> [Work request]
For the records below, tally the lines that contain "version" and give only that number.

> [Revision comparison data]
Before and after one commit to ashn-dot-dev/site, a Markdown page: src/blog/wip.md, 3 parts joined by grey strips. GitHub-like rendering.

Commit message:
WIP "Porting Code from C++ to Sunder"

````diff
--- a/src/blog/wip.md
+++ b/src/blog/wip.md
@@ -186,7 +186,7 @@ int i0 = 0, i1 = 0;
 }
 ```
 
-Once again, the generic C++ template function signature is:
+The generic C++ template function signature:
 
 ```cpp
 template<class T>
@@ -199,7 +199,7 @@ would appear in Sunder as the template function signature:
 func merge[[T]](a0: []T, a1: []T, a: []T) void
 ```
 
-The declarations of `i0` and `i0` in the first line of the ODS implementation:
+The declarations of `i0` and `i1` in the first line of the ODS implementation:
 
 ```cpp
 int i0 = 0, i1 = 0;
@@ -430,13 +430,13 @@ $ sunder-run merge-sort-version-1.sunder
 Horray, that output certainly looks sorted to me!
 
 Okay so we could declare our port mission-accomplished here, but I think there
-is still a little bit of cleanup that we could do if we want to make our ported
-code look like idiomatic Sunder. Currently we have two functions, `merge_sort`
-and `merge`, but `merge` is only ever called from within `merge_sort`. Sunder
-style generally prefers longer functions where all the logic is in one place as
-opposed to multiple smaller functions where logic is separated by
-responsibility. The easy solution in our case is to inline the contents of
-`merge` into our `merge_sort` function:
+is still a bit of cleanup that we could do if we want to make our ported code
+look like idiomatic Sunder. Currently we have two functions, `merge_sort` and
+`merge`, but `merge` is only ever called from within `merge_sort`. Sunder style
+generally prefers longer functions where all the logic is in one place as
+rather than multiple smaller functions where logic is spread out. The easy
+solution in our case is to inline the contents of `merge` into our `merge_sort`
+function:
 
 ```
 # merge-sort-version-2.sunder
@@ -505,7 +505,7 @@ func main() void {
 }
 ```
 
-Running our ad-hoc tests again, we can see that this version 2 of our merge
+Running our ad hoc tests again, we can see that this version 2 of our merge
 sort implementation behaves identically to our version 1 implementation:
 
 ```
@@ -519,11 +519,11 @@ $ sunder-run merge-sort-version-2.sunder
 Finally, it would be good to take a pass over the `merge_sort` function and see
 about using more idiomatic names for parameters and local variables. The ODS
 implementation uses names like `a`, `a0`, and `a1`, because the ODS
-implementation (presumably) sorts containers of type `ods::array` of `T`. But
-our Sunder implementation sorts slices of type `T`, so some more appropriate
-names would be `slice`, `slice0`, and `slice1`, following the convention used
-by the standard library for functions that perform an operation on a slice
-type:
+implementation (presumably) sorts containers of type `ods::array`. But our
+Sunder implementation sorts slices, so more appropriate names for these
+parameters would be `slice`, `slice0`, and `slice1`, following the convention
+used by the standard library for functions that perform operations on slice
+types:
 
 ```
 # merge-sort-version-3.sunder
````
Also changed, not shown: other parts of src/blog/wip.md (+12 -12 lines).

> [Written solution]
7